Young Guv – ‘Can I Just Call U’ from ‘Young Guv I and II’
The ‘Young Guv 1’ and ‘Young Guv 2’ sets were released as separate entities a month or so apart, and so it is probably fair to say that this is some kind of conceptual action that would encourage us to NOT think of the entire seventeen song collection as a “double album”. Even though the mirrored sleeve art would suggest that we read it as such and even though it kinda is. Maybe it’s just a way of allowing us to enjoy the pleasures of a double album spread over double the time, a means of pressuring us to make distinctions and to begrudgingly make choices about which of the discs is our favourite.

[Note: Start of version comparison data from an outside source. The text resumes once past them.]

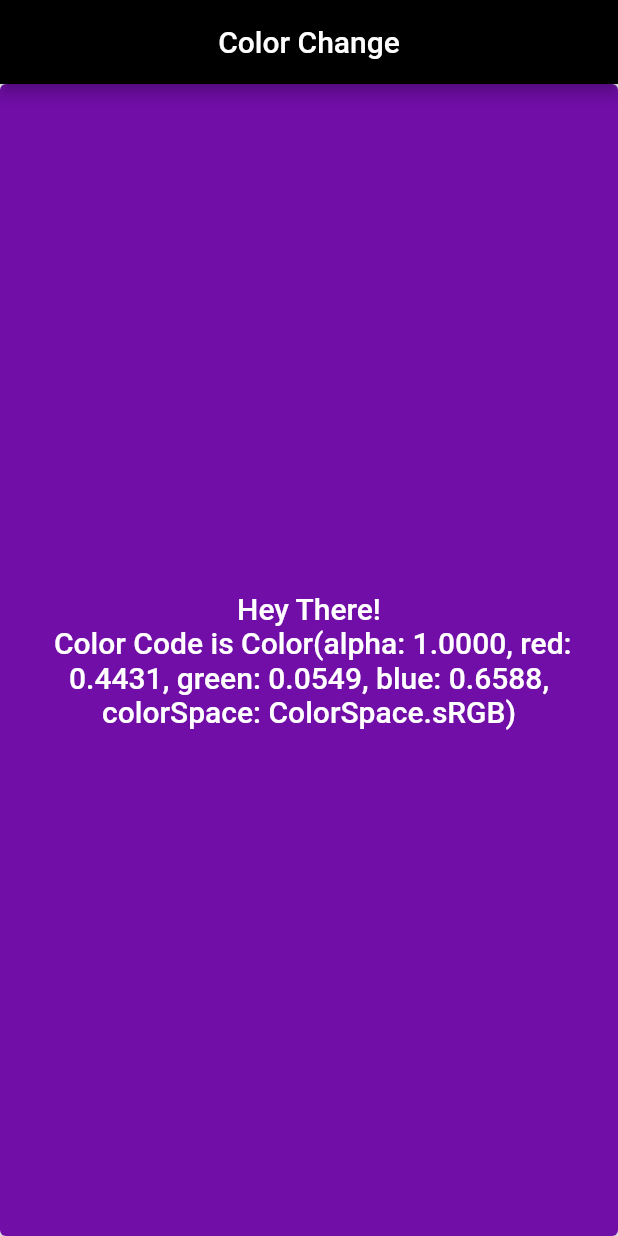
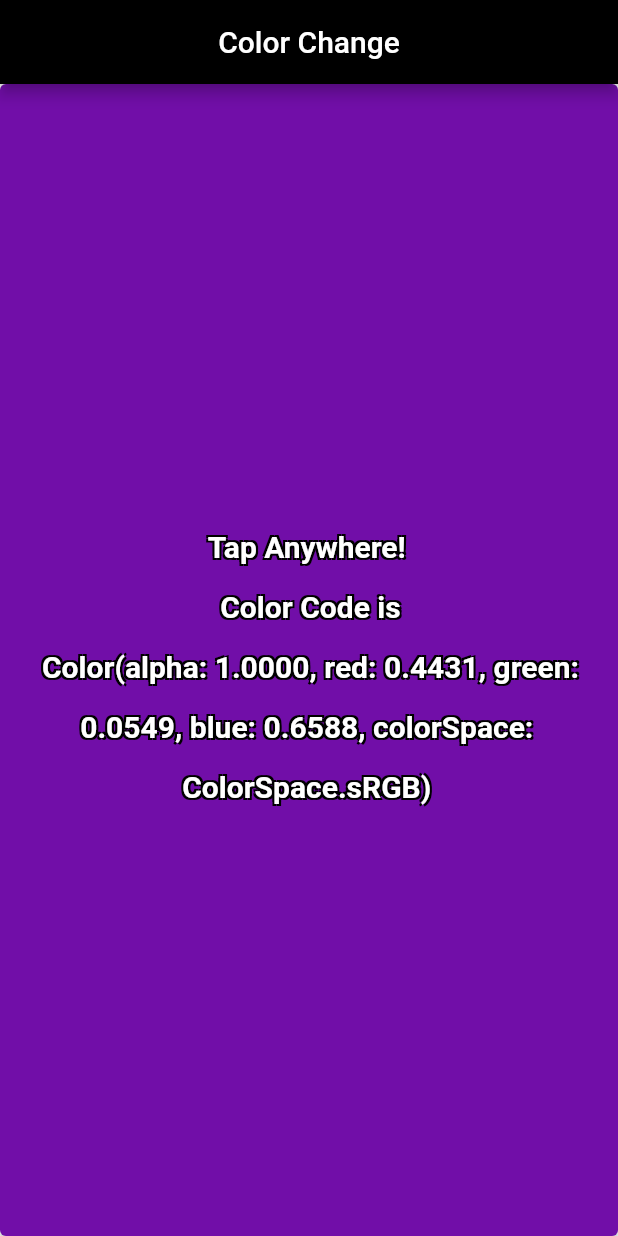
Before and after one commit to mehmetalidemir/randomColorGenerator, a Flutter app: the screen it shows after launch, on a phone screen of 412 x 824 dp. Run offline on Flutter 3.47's test engine with Material 2 defaults, Android fonts, the phone set to English and light mode, and no system bars.

Commit message:
no message

```diff
--- a/lib/features/home/home_view.dart
+++ b/lib/features/home/home_view.dart
@@ -39,12 +39,32 @@ class _HomeviewState extends State<Homeview> {
             randomColor = ChangeColor.next();
           });
         },
-        child: Text(
-          "Hey There! \n Color Code is $randomColor",
+        child: SelectableText(
+          "Tap Anywhere! \n Color Code is \n $randomColor",
           textAlign: TextAlign.center,
-          style: TextStyle(
-            fontSize: 20,
-          ),
+          style: const TextStyle(
+              fontSize: 20,
+              fontWeight: FontWeight.bold,
+              decorationStyle: TextDecorationStyle.double,
+              shadows: [
+                Shadow(
+                    // bottomLeft
+                    offset: Offset(-1.5, -1.5),
+                    color: Colors.black),
+                Shadow(
+                    // bottomRight
+                    offset: Offset(1.5, -1.5),
+                    color: Colors.black),
+                Shadow(
+                    // topRight
+                    offset: Offset(1.5, 1.5),
+                    color: Colors.black),
+                Shadow(
+                    // topLeft
+                    offset: Offset(-1.5, 1.5),
+                    color: Colors.black),
+              ],
+              height: 2),
         ),
       ),
     );
```
Also changed, not shown: 1 other file.
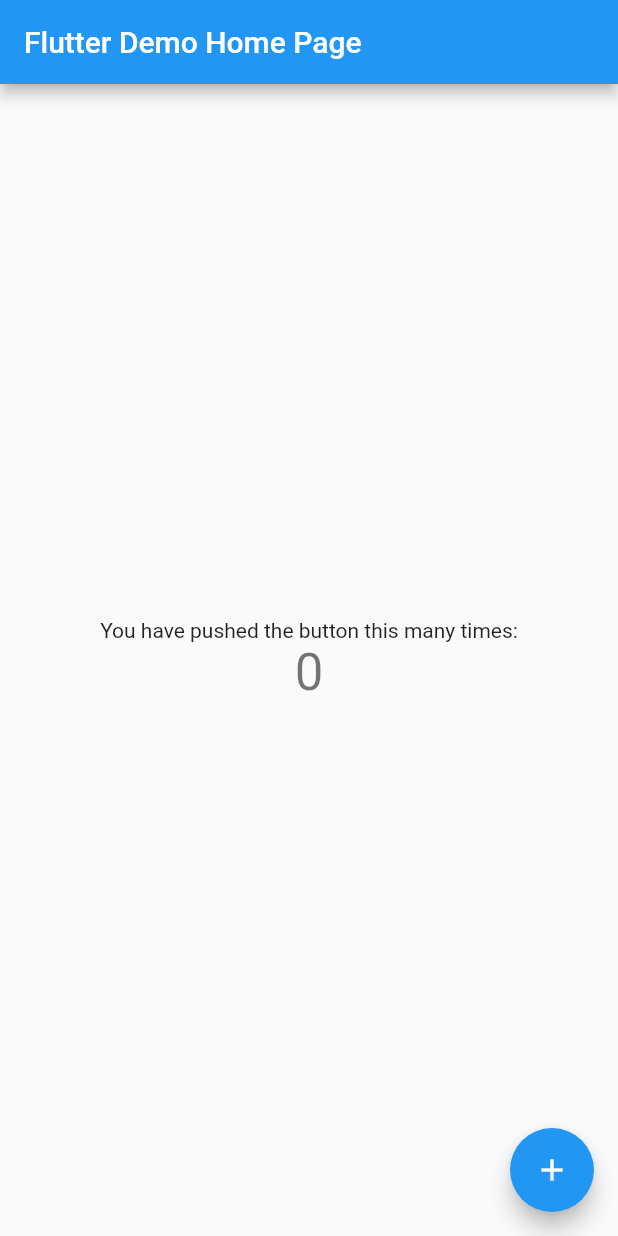
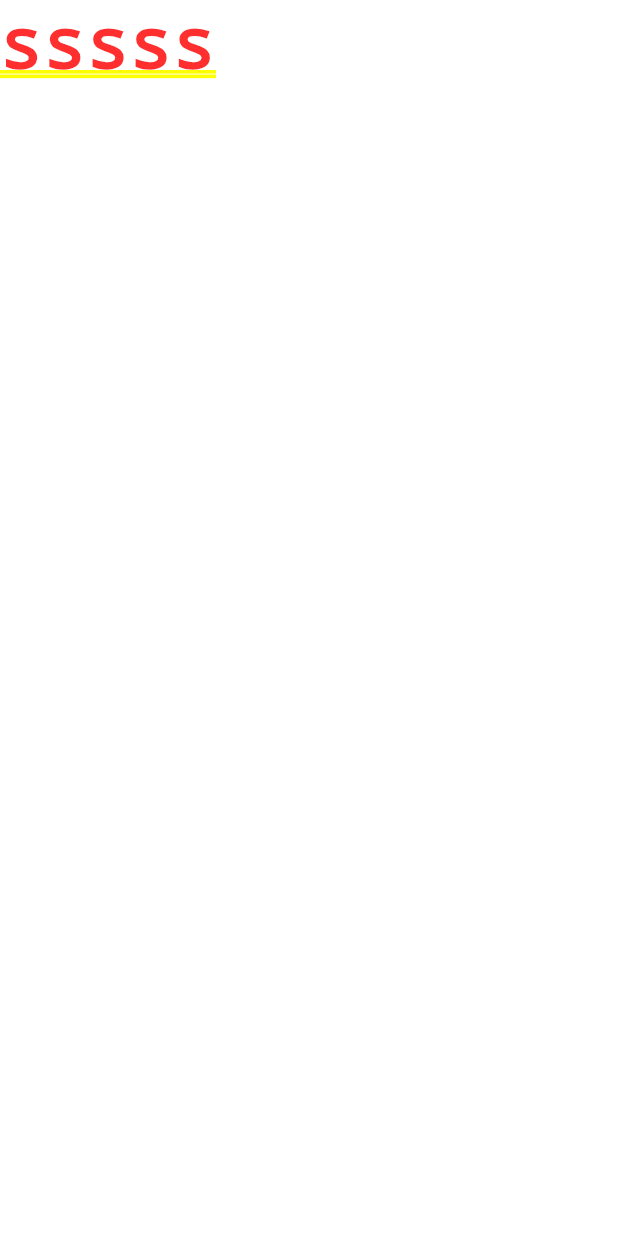
Before and after one commit to development1soft/Flutter-Mastering-Level-1, a Flutter app: the screen it shows after launch, on a phone screen of 412 x 824 dp. Run offline on Flutter 3.47's test engine with Material 2 defaults, Android fonts, the phone set to English and light mode, and no system bars.

Commit message:
folder strucure - stateless widget - material app finished successfully

```diff
--- a/lib/main.dart
+++ b/lib/main.dart
@@ -1,111 +1,18 @@
 import 'package:flutter/material.dart';
 
-void main() => runApp(MyApp());
+void main() => runApp(MyFirstApp());
 
-class MyApp extends StatelessWidget {
-  // This widget is the root of your application.
-  @override
-  Widget build(BuildContext context) {
-    return MaterialApp(
-      title: 'Flutter Demo',
-      theme: ThemeData(
-        // This is the theme of your application.
-        //
-        // Try running your application with "flutter run". You'll see the
-        // application has a blue toolbar. Then, without quitting the app, try
-        // changing the primarySwatch below to Colors.green and then invoke
-        // "hot reload" (press "r" in the console where you ran "flutter run",
-        // or simply save your changes to "hot reload" in a Flutter IDE).
-        // Notice that the counter didn't reset back to zero; the application
-        // is not restarted.
-        primarySwatch: Colors.blue,
-      ),
-      home: MyHomePage(title: 'Flutter Demo Home Page'),
-    );
-  }
-}
-
-class MyHomePage extends StatefulWidget {
-  MyHomePage({Key key, this.title}) : super(key: key);
-
-  // This widget is the home page of your application. It is stateful, meaning
-  // that it has a State object (defined below) that contains fields that affect
-  // how it looks.
-
-  // This class is the configuration for the state. It holds the values (in this
-  // case the title) provided by the parent (in this case the App widget) and
-  // used by the build method of the State. Fields in a Widget subclass are
-  // always marked "final".
-
-  final String title;
-
-  @override
-  _MyHomePageState createState() => _MyHomePageState();
-}
-
-class _MyHomePageState extends State<MyHomePage> {
-  int _counter = 0;
-
-  void _incrementCounter() {
-    setState(() {
-      // This call to setState tells the Flutter framework that something has
-      // changed in this State, which causes it to rerun the build method below
-      // so that the display can reflect the updated values. If we changed
-      // _counter without calling setState(), then the build method would not be
-      // called again, and so nothing would appear to happen.
-      _counter++;
-    });
-  }
+class MyFirstApp extends StatelessWidget{
 
   @override
   Widget build(BuildContext context) {
-    // This method is rerun every time setState is called, for instance as done
-    // by the _incrementCounter method above.
-    //
-    // The Flutter framework has been optimized to make rerunning build methods
-    // fast, so that you can just rebuild anything that needs updating rather
-    // than having to individually change instances of widgets.
-    return Scaffold(
-      appBar: AppBar(
-        // Here we take the value from the MyHomePage object that was created by
-        // the App.build method, and use it to set our appbar title.
-        title: Text(widget.title),
-      ),
-      body: Center(
-        // Center is a layout widget. It takes a single child and positions it
-        // in the middle of the parent.
-        child: Column(
-          // Column is also a layout widget. It takes a list of children and
-          // arranges them vertically. By default, it sizes itself to fit its
-          // children horizontally, and tries to be as tall as its parent.
-          //
-          // Invoke "debug painting" (press "p" in the console, choose the
-          // "Toggle Debug Paint" action from the Flutter Inspector in Android
-          // Studio, or the "Toggle Debug Paint" command in Visual Studio Code)
-          // to see the wireframe for each widget.
-          //
-          // Column has various properties to control how it sizes itself and
-          // how it positions its children. Here we use mainAxisAlignment to
-          // center the children vertically; the main axis here is the vertical
-          // axis because Columns are vertical (the cross axis would be
-          // horizontal).
-          mainAxisAlignment: MainAxisAlignment.center,
-          children: <Widget>[
-            Text(
-              'You have pushed the button this many times:',
-            ),
-            Text(
-              '$_counter',
-              style: Theme.of(context).textTheme.display1,
-            ),
-          ],
-        ),
-      ),
-      floatingActionButton: FloatingActionButton(
-        onPressed: _incrementCounter,
-        tooltip: 'Increment',
-        child: Icon(Icons.add),
-      ), // This trailing comma makes auto-formatting nicer for build methods.
+
+    return MaterialApp(
+      title: 'First App',
+      home: Text('sssss'),
+      debugShowCheckedModeBanner: false,
     );
+
   }
+
 }
```
Also changed, not shown: 1 other file.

Of course, thinking about it, this is inevitably how we have always approached “double albums” in the traditional gatefold sleeve and two slabs of vinyl context (even if we publicly proclaim this not to be the case and that we think every moment on The Beatles’ White Album is every bit as good as any other) so perhaps it is a clever conceptual move by Fucked Up guitarist Ben Cook in his Pop persona. We are genuinely fascinated to know if either of these two sets have sold more or less than the other, who made those choices and why. And yes, this is a somewhat inaccurate use of the words ‘genuinely’ and ‘fascinated’. For in the finest spirit of Pop Consumption, we really could not care less.
What we do care about is that ‘Young Guv 1’ certainly serves us sweet slice after slice of euphoric Power Pop that could list its ingredients as being Big Star, Badfinger, Brinsely Schwartz and, to break up this festival of alliteration, Teenage Fanclub, dBs and The Raspberries. The songs swoop past us like hook-laden hoodlums blowing bubblegum kisses and scuffing converse hi-tops on the scorching summer sidewalks. They surge and slink, cuddling us in candy floss and leaving us sticky with pleasure. As it were.
Cook clearly understands the how’s and wherefore’s of Perfect Pop Construction (we understand he has ghostwriting credits for Taylor Swift in his resume) and whilst we can understand critics thumbing their noses at songs like the marvellously sing-song ‘High On My Mind’ and the gorgeously, shimmeringly euphoric ‘Every Flower I See’ and calling them artificial pastiches of past glories we also feel the need to shout ‘ba-ba-ba-ba-babababa’ at the top of our voices and Carry On Dancing Regardless (And as a kinda connected sidetrack let us remember that Fucked Up once covered Another Sunny Day’s ‘Anorak City’ so we should not be surprised to see Cook standing this side of the ‘authenticity’ line, smirking into his acid-laced lemonade).
If ‘Young Guv 2’ deviates somewhat from the blueprint laid down by its immediate predecessor then that’s all to the good. It’s not as though Cook deviates into completely Unfamiliar Territory though, for the threads of (Indie)Pop connectivity are bright and catchy enough to draw our attentions. There are times when we listen to the likes of the funky ‘Caught Lookin’’, ’Can I Luv U In My Own Way’ or ‘Trying To Decide’ when we think we might be listening to Green Gartside fronting The Tough Alliance. This, we assume you all understand, is one of the finest compliments one can receive.
Then, just as we’re about to think there really are enough differences between these two albums to suggest dumping the mirrored sleeve idea and calling them something entirely different, Cook drops the Power (PURE)Pop explosion of ‘Can I Just Call U’ and we’re transported back into those universes of intertwining melodies, harmonies, Cremola Foam guitars and Wiggle Waggle drums. Two minutes and fifty three seconds of Nothing Else Matters. A fraction of our lifetimes captured in a bubble that smells of powder pink and parma violets. A temporary tattoo of Superman saving the world. Always and forever, Amen.